━━ Data listing

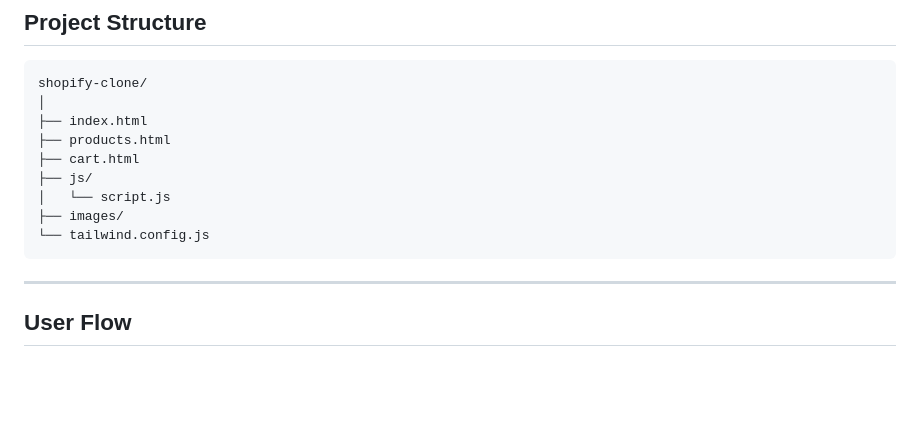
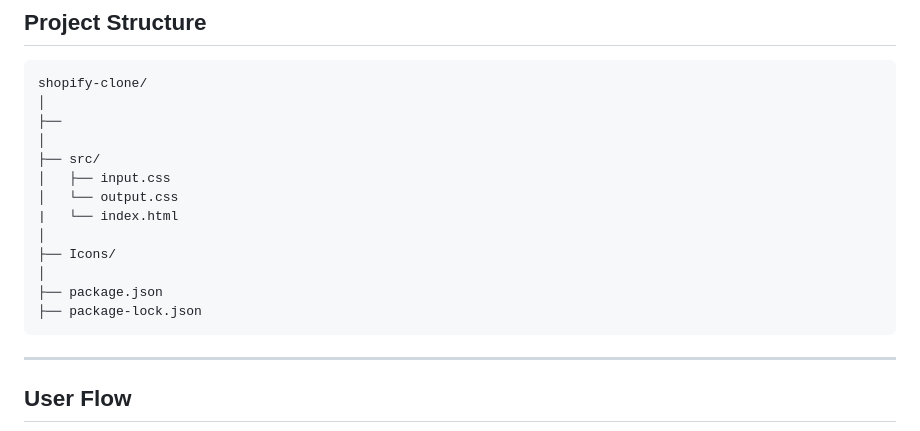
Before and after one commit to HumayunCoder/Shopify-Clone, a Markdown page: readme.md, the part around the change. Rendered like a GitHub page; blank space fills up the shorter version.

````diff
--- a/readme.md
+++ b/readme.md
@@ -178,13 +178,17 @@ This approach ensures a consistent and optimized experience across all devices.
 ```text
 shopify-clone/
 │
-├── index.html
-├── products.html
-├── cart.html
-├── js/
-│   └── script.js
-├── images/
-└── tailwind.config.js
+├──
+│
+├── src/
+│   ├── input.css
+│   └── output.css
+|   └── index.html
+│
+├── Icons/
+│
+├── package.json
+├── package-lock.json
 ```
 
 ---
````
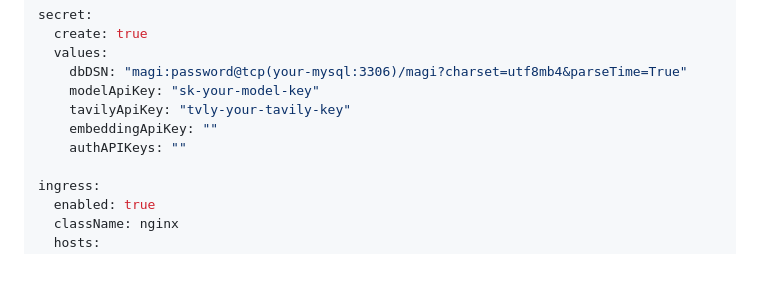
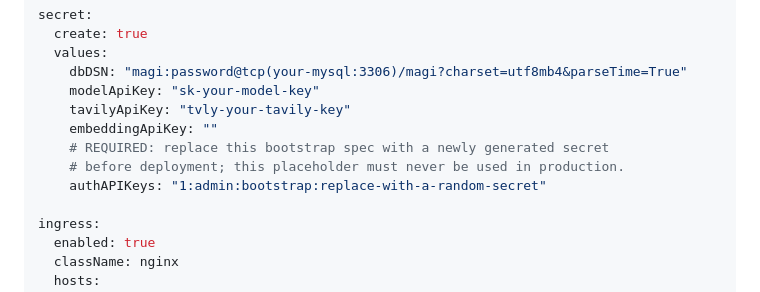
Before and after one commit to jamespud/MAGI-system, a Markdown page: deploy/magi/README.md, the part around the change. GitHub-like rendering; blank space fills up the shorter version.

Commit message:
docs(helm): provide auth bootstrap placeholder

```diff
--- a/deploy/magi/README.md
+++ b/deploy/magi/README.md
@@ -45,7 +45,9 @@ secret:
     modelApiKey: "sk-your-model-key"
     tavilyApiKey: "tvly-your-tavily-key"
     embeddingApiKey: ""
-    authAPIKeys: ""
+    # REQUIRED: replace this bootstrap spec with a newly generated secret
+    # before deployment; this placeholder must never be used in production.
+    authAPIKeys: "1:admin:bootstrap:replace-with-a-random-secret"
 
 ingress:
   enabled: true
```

━━━━

§ Task to carry out: Lines from the one with "Before and after one commit to jamespud/MAGI-system, a" through the last line above must be printed exactly; no other line is to appear.

§ Expected output:
Before and after one commit to jamespud/MAGI-system, a Markdown page: deploy/magi/README.md, the part around the change. GitHub-like rendering; blank space fills up the shorter version.

Commit message:
docs(helm): provide auth bootstrap placeholder

```diff
--- a/deploy/magi/README.md
+++ b/deploy/magi/README.md
@@ -45,7 +45,9 @@ secret:
     modelApiKey: "sk-your-model-key"
     tavilyApiKey: "tvly-your-tavily-key"
     embeddingApiKey: ""
-    authAPIKeys: ""
+    # REQUIRED: replace this bootstrap spec with a newly generated secret
+    # before deployment; this placeholder must never be used in production.
+    authAPIKeys: "1:admin:bootstrap:replace-with-a-random-secret"
 
 ingress:
   enabled: true
```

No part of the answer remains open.